   [RFC6510]  Berger, L. and G. Swallow, "Resource Reservation Protocol
              (RSVP) Message Formats for Label Switched Path (LSP)
              Attributes Objects", RFC 6510, February 2012.

6.2.  Informative References

   [RFC4379]  Kompella, K. and G. Swallow, "Detecting Multi-Protocol
              Label Switched (MPLS) Data Plane Failures", RFC 4379,
              February 2006.

   [RFC4761]  Kompella, K., Ed., and Y. Rekhter, Ed., "Virtual Private
              LAN Service (VPLS) Using BGP for Auto-Discovery and
              Signaling", RFC 4761, January 2007.

   [RFC5920]  Fang, L., Ed., "Security Framework for MPLS and GMPLS
              Networks", RFC 5920, July 2010.

   [RFC5921]  Bocci, M., Ed., Bryant, S., Ed., Frost, D., Ed., Levrau,
              L., and L. Berger, "A Framework for MPLS in Transport
              Networks", RFC 5921, July 2010.

   [RFC6425]  Saxena, S., Ed., Swallow, G., Ali, Z., Farrel, A.,
              Yasukawa, S., and T. Nadeau, "Detecting Data-Plane
              Failures in Point-to-Multipoint MPLS - Extensions to LSP
              Ping", RFC 6425, November 2011.

   [RFC6513]  Rosen, E., Ed., and R. Aggarwal, Ed., "Multicast in
              MPLS/BGP IP VPNs", RFC 6513, February 2012.







Ali, et al.                  Standards Track                    [Page 9]

RFC 6511        Non-PHP and OOB Mapping for RSVP-TE LSPs   February 2012


Authors' Addresses

   Zafar Ali
   Cisco Systems, Inc.
   EMail: zali@cisco.com

   George Swallow
   Cisco Systems, Inc.
   EMail: swallow@cisco.com

   Rahul Aggarwal
   Juniper Networks
   EMail: raggarwa_1@yahoo.com






































Ali, et al.                  Standards Track                   [Page 10]
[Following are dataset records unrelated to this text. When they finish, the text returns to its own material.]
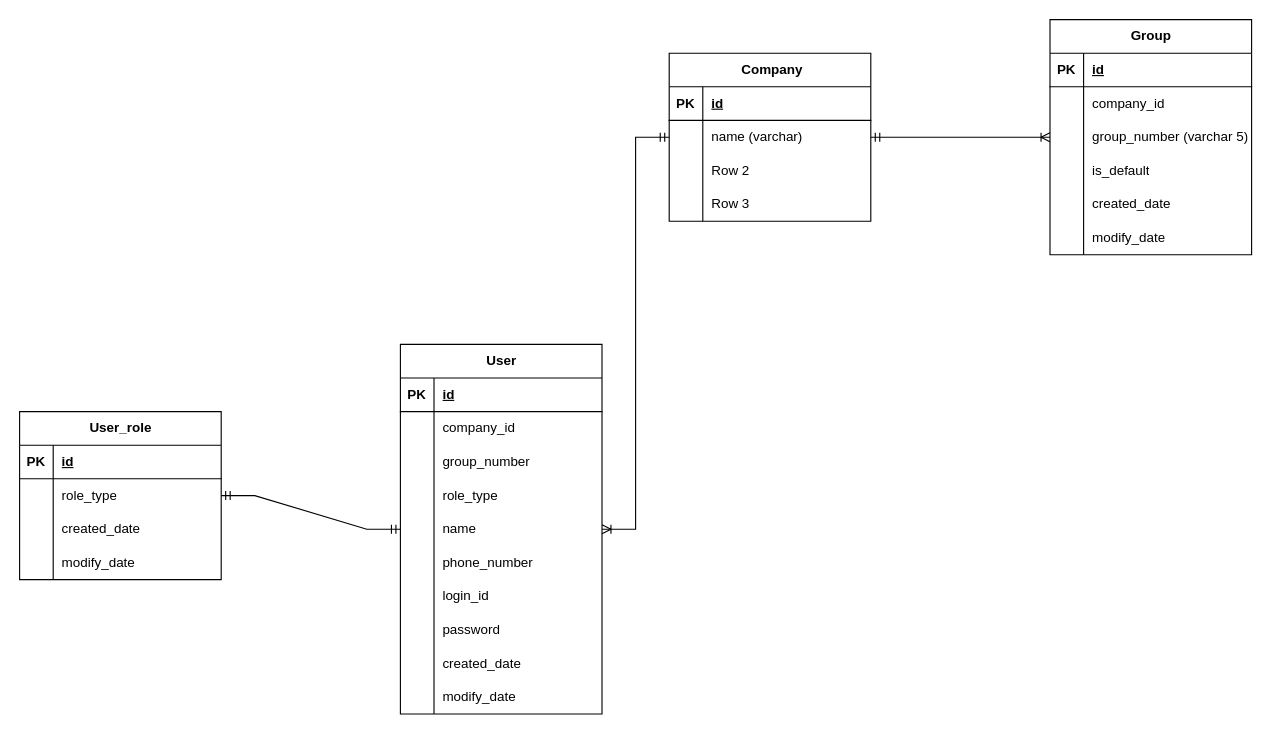
The draw.io diagram grit.drawio in gojunghyo/erd_study, before the edit. Source tidied: cells renumbered, new cells numbered last; positions are measured from the earlier drawing's top-left corner, leaving out a move shared by most shapes. Both pictures are drawn from the tidied source at 112%, with x=0, y=0 at pixel (19, 19).
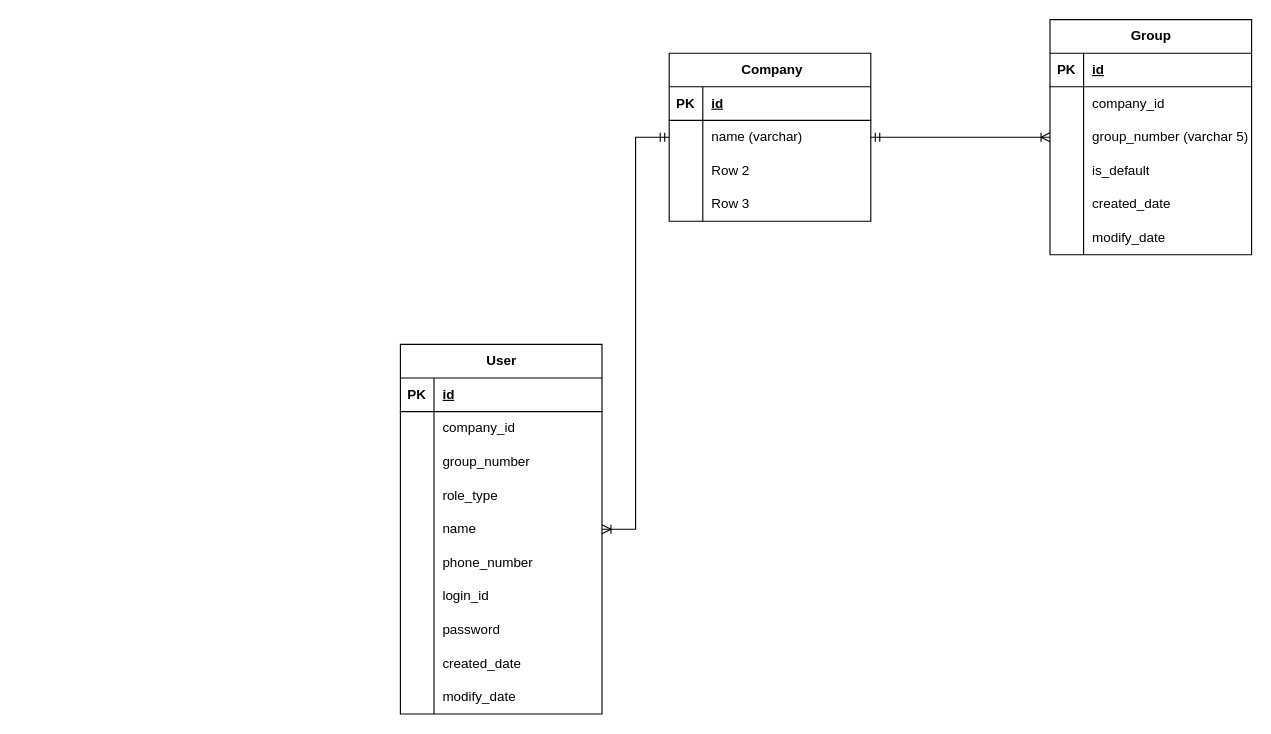
The same page after the edit.

Unchanged cells that the change refers to:
```xml
<mxCell id="15" value="User" style="shape=table;startSize=30;childLayout=tableLayout;rowLines=0;fontStyle=1;align=center;html=1;" parent="1" vertex="1">
  <mxGeometry x="340" y="290" width="180" height="330" as="geometry" />
</mxCell>
```

Change to the diagram source:
```diff
@@
-    <mxCell id="67" value="User_role" style="shape=table;startSize=30;childLayout=tableLayout;rowLines=0;fontStyle=1;align=center;html=1;" parent="1" vertex="1">
-      <mxGeometry y="350" width="180" height="150" as="geometry" />
-    </mxCell>
-    <mxCell id="68" style="shape=tableRow;horizontal=0;startSize=0;swimlaneHead=0;swimlaneBody=0;fillColor=none;top=0;left=0;right=0;bottom=1;" parent="67" vertex="1">
-      <mxGeometry y="30" width="180" height="30" as="geometry" />
-    </mxCell>
-    <mxCell id="69" value="PK" style="shape=partialRectangle;fillColor=none;top=0;left=0;bottom=0;right=0;fontStyle=1;overflow=hidden;whiteSpace=wrap;html=1;" parent="68" vertex="1">
-      <mxGeometry width="30" height="30" as="geometry" />
-    </mxCell>
-    <mxCell id="70" value="id" style="shape=partialRectangle;fillColor=none;top=0;left=0;bottom=0;right=0;align=left;spacingLeft=6;fontStyle=5;overflow=hidden;whiteSpace=wrap;html=1;" parent="68" vertex="1">
-      <mxGeometry x="30" width="150" height="30" as="geometry" />
-    </mxCell>
-    <mxCell id="71" style="shape=tableRow;horizontal=0;startSize=0;swimlaneHead=0;swimlaneBody=0;fillColor=none;top=0;left=0;right=0;bottom=0;" parent="67" vertex="1">
-      <mxGeometry y="60" width="180" height="30" as="geometry" />
-    </mxCell>
-    <mxCell id="72" style="shape=partialRectangle;fillColor=none;top=0;left=0;bottom=0;right=0;overflow=hidden;whiteSpace=wrap;html=1;" parent="71" vertex="1">
-      <mxGeometry width="30" height="30" as="geometry" />
-    </mxCell>
-    <mxCell id="73" value="role_type" style="shape=partialRectangle;fillColor=none;top=0;left=0;bottom=0;right=0;align=left;spacingLeft=6;overflow=hidden;whiteSpace=wrap;html=1;" parent="71" vertex="1">
-      <mxGeometry x="30" width="150" height="30" as="geometry" />
-    </mxCell>
-    <mxCell id="74" style="shape=tableRow;horizontal=0;startSize=0;swimlaneHead=0;swimlaneBody=0;fillColor=none;top=0;left=0;right=0;bottom=0;" parent="67" vertex="1">
-      <mxGeometry y="90" width="180" height="30" as="geometry" />
-    </mxCell>
-    <mxCell id="75" style="shape=partialRectangle;fillColor=none;top=0;left=0;bottom=0;right=0;overflow=hidden;whiteSpace=wrap;html=1;" parent="74" vertex="1">
-      <mxGeometry width="30" height="30" as="geometry" />
-    </mxCell>
-    <mxCell id="76" value="created_date" style="shape=partialRectangle;fillColor=none;top=0;left=0;bottom=0;right=0;align=left;spacingLeft=6;overflow=hidden;whiteSpace=wrap;html=1;" parent="74" vertex="1">
-      <mxGeometry x="30" width="150" height="30" as="geometry" />
-    </mxCell>
-    <mxCell id="77" style="shape=tableRow;horizontal=0;startSize=0;swimlaneHead=0;swimlaneBody=0;fillColor=none;top=0;left=0;right=0;bottom=0;" parent="67" vertex="1">
-      <mxGeometry y="120" width="180" height="30" as="geometry" />
-    </mxCell>
-    <mxCell id="78" style="shape=partialRectangle;fillColor=none;top=0;left=0;bottom=0;right=0;overflow=hidden;whiteSpace=wrap;html=1;" parent="77" vertex="1">
-      <mxGeometry width="30" height="30" as="geometry" />
-    </mxCell>
-    <mxCell id="79" value="modify_date" style="shape=partialRectangle;fillColor=none;top=0;left=0;bottom=0;right=0;align=left;spacingLeft=6;overflow=hidden;whiteSpace=wrap;html=1;" parent="77" vertex="1">
-      <mxGeometry x="30" width="150" height="30" as="geometry" />
-    </mxCell>
-    <mxCell id="80" style="edgeStyle=entityRelationEdgeStyle;fontSize=12;html=1;endArrow=ERmandOne;startArrow=ERmandOne;rounded=0;" parent="1" edge="1" source="67" target="15">
-      <mxGeometry relative="1" as="geometry" />
-    </mxCell>
```
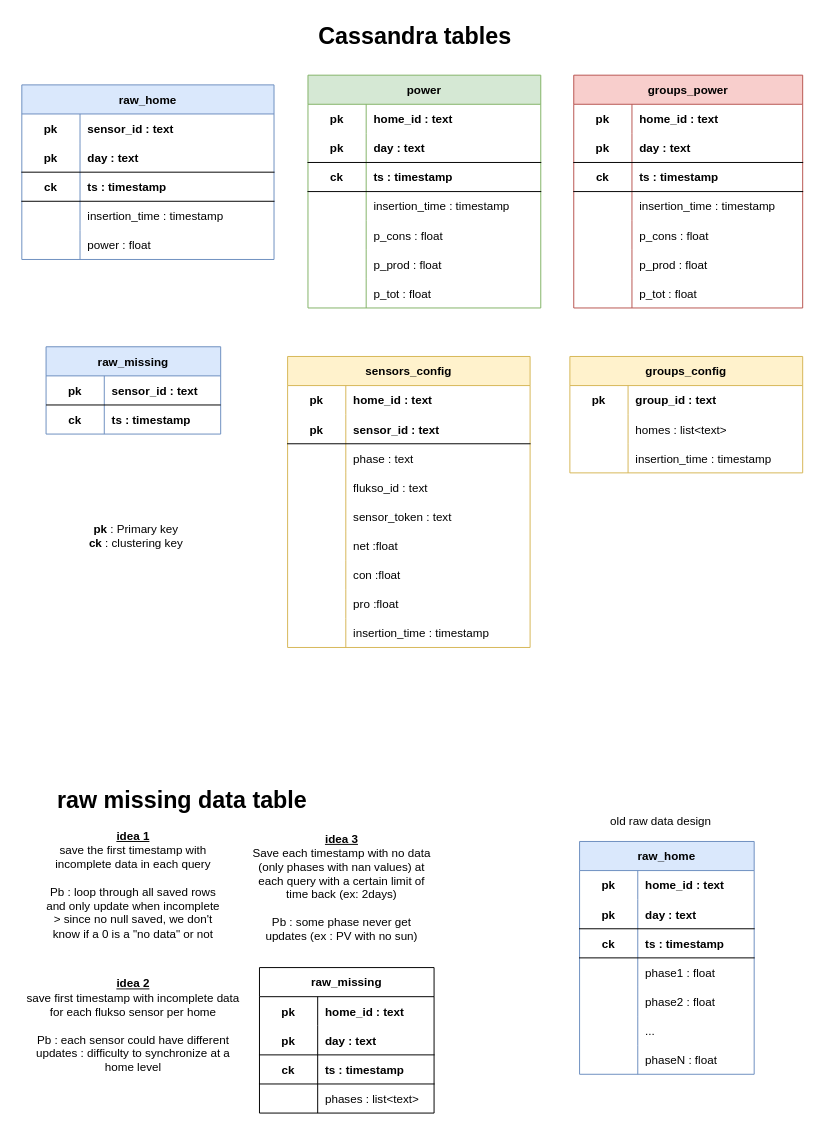
Earlier version of the draw.io diagram page "cassandra tables" (1 of 11) of documentation/documentation_diagrams.drawio (AlexandreHnf/Voisin-d-energie-ULB). Source tidied: cells renumbered, new cells numbered last; positions are measured from the earlier drawing's top-left corner, leaving out a move shared by most shapes. Both pictures are drawn from the tidied source at 97%, with x=0, y=0 at pixel (16, 16).
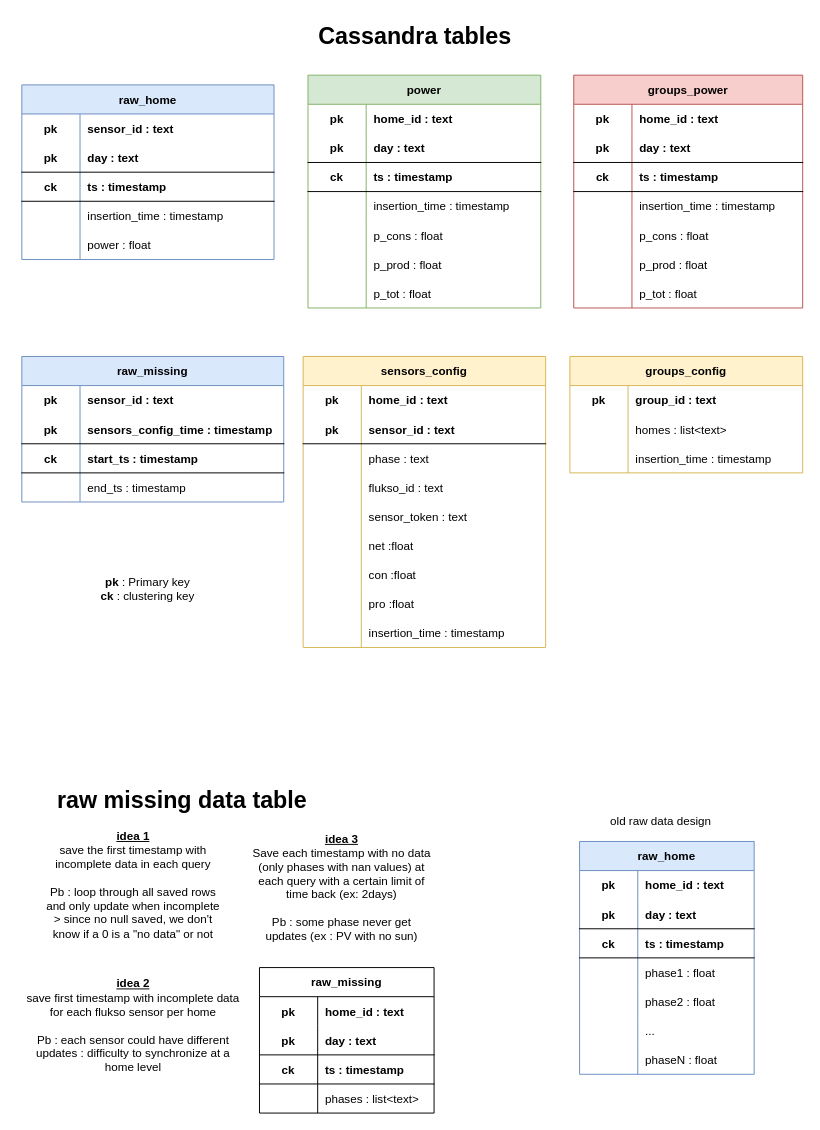
Above is the later version.

Change to the diagram source:
```diff
@@
-    <mxCell id="86" value="raw_missing" style="shape=table;startSize=30;childLayout=tableLayout;rowLines=0;fontStyle=1;align=center;fillColor=#dae8fc;strokeColor=#6c8ebf;" parent="1" vertex="1">
-      <mxGeometry x="30" y="340" width="180" height="90" as="geometry" />
-    </mxCell>
-    <mxCell id="87" style="shape=tableRow;horizontal=0;startSize=0;swimlaneHead=0;swimlaneBody=0;fillColor=none;top=0;left=0;right=0;bottom=0;" parent="86" vertex="1">
-      <mxGeometry y="30" width="180" height="30" as="geometry" />
-    </mxCell>
-    <mxCell id="88" value="pk" style="shape=partialRectangle;fillColor=none;top=0;left=0;bottom=0;right=0;fontStyle=1;overflow=hidden;" parent="87" vertex="1">
-      <mxGeometry width="60" height="30" as="geometry" />
-    </mxCell>
-    <mxCell id="89" value="sensor_id : text" style="shape=partialRectangle;fillColor=none;top=0;left=0;bottom=0;right=0;align=left;spacingLeft=6;fontStyle=1;overflow=hidden;" parent="87" vertex="1">
-      <mxGeometry x="60" width="120" height="30" as="geometry" />
-    </mxCell>
-    <mxCell id="90" style="shape=tableRow;horizontal=0;startSize=0;swimlaneHead=0;swimlaneBody=0;fillColor=none;top=0;left=0;right=0;bottom=0;" parent="86" vertex="1">
-      <mxGeometry y="60" width="180" height="30" as="geometry" />
-    </mxCell>
-    <mxCell id="91" value="ck" style="shape=partialRectangle;fillColor=none;top=0;left=0;bottom=0;right=0;overflow=hidden;fontStyle=1;" parent="90" vertex="1">
-      <mxGeometry width="60" height="30" as="geometry" />
-    </mxCell>
-    <mxCell id="92" value="ts : timestamp" style="shape=partialRectangle;fillColor=none;top=0;left=0;bottom=0;right=0;align=left;spacingLeft=6;overflow=hidden;fontStyle=1;" parent="90" vertex="1">
-      <mxGeometry x="60" width="120" height="30" as="geometry" />
-    </mxCell>
     <mxCell id="93" value="sensors_config" style="shape=table;startSize=30;childLayout=tableLayout;rowLines=0;fontStyle=1;align=center;fillColor=#fff2cc;strokeColor=#d6b656;" parent="1" vertex="1">
-      <mxGeometry x="279" y="350" width="250" height="300" as="geometry" />
+      <mxGeometry x="295" y="350" width="250" height="300" as="geometry" />
     </mxCell>
@@
-    <mxCell id="131" style="endArrow=none;html=1;rounded=0;" parent="1" edge="1">
-      <mxGeometry relative="1" as="geometry">
-        <mxPoint x="30" y="400" as="sourcePoint" />
-        <mxPoint x="210" y="400" as="targetPoint" />
-      </mxGeometry>
-    </mxCell>
     <mxCell id="132" value="&lt;div&gt;&lt;b&gt;pk&lt;/b&gt; : Primary key&lt;/div&gt;&lt;div&gt;&lt;b&gt;ck &lt;/b&gt;: clustering key&lt;br&gt;&lt;/div&gt;" style="text;html=1;strokeColor=none;fillColor=none;align=center;verticalAlign=middle;whiteSpace=wrap;rounded=0;" parent="1" vertex="1">
-      <mxGeometry x="60" y="505" width="126" height="60" as="geometry" />
+      <mxGeometry x="72" y="560" width="126" height="60" as="geometry" />
     </mxCell>
@@
+    <mxCell id="86" value="raw_missing" style="shape=table;startSize=30;childLayout=tableLayout;rowLines=0;fontStyle=1;align=center;fillColor=#dae8fc;strokeColor=#6c8ebf;" parent="1" vertex="1">
+      <mxGeometry x="5" y="350" width="270" height="150" as="geometry" />
+    </mxCell>
+    <mxCell id="150" style="shape=tableRow;horizontal=0;startSize=0;swimlaneHead=0;swimlaneBody=0;fillColor=none;top=0;left=0;right=0;bottom=0;" parent="86" vertex="1">
+      <mxGeometry y="30" width="270" height="30" as="geometry" />
+    </mxCell>
+    <mxCell id="151" value="pk" style="shape=partialRectangle;fillColor=none;top=0;left=0;bottom=0;right=0;fontStyle=1;overflow=hidden;" parent="150" vertex="1">
+      <mxGeometry width="60" height="30" as="geometry" />
+    </mxCell>
+    <mxCell id="89" value="sensor_id : text" style="shape=partialRectangle;fillColor=none;top=0;left=0;bottom=0;right=0;align=left;spacingLeft=6;fontStyle=1;overflow=hidden;" parent="150" vertex="1">
+      <mxGeometry x="60" width="210" height="30" as="geometry" />
+    </mxCell>
+    <mxCell id="152" style="shape=tableRow;horizontal=0;startSize=0;swimlaneHead=0;swimlaneBody=0;fillColor=none;top=0;left=0;right=0;bottom=1;" parent="86" vertex="1">
+      <mxGeometry y="60" width="270" height="30" as="geometry" />
+    </mxCell>
+    <mxCell id="153" value="pk" style="shape=partialRectangle;fillColor=none;top=0;left=0;bottom=0;right=0;fontStyle=1;overflow=hidden;" parent="152" vertex="1">
+      <mxGeometry width="60" height="30" as="geometry" />
+    </mxCell>
+    <mxCell id="154" value="sensors_config_time : timestamp" style="shape=partialRectangle;fillColor=none;top=0;left=0;bottom=0;right=0;align=left;spacingLeft=6;fontStyle=1;overflow=hidden;" parent="152" vertex="1">
+      <mxGeometry x="60" width="210" height="30" as="geometry" />
+    </mxCell>
+    <mxCell id="155" style="shape=tableRow;horizontal=0;startSize=0;swimlaneHead=0;swimlaneBody=0;fillColor=none;top=0;left=0;right=0;bottom=1;" parent="86" vertex="1">
+      <mxGeometry y="90" width="270" height="30" as="geometry" />
+    </mxCell>
+    <mxCell id="91" value="ck" style="shape=partialRectangle;fillColor=none;top=0;left=0;bottom=0;right=0;fontStyle=1;overflow=hidden;" parent="155" vertex="1">
+      <mxGeometry width="60" height="30" as="geometry" />
+    </mxCell>
+    <mxCell id="156" value="start_ts : timestamp" style="shape=partialRectangle;fillColor=none;top=0;left=0;bottom=0;right=0;align=left;spacingLeft=6;fontStyle=1;overflow=hidden;" parent="155" vertex="1">
+      <mxGeometry x="60" width="210" height="30" as="geometry" />
+    </mxCell>
+    <mxCell id="157" style="shape=tableRow;horizontal=0;startSize=0;swimlaneHead=0;swimlaneBody=0;fillColor=none;top=0;left=0;right=0;bottom=0;" parent="86" vertex="1">
+      <mxGeometry y="120" width="270" height="30" as="geometry" />
+    </mxCell>
+    <mxCell id="158" style="shape=partialRectangle;fillColor=none;top=0;left=0;bottom=0;right=0;overflow=hidden;" parent="157" vertex="1">
+      <mxGeometry width="60" height="30" as="geometry" />
+    </mxCell>
+    <mxCell id="159" value="end_ts : timestamp" style="shape=partialRectangle;fillColor=none;top=0;left=0;bottom=0;right=0;align=left;spacingLeft=6;overflow=hidden;" parent="157" vertex="1">
+      <mxGeometry x="60" width="210" height="30" as="geometry" />
+    </mxCell>
```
Html markup produced by rfcmarkup 1.108, available from http://tools.ietf.org/tools/rfcmarkup/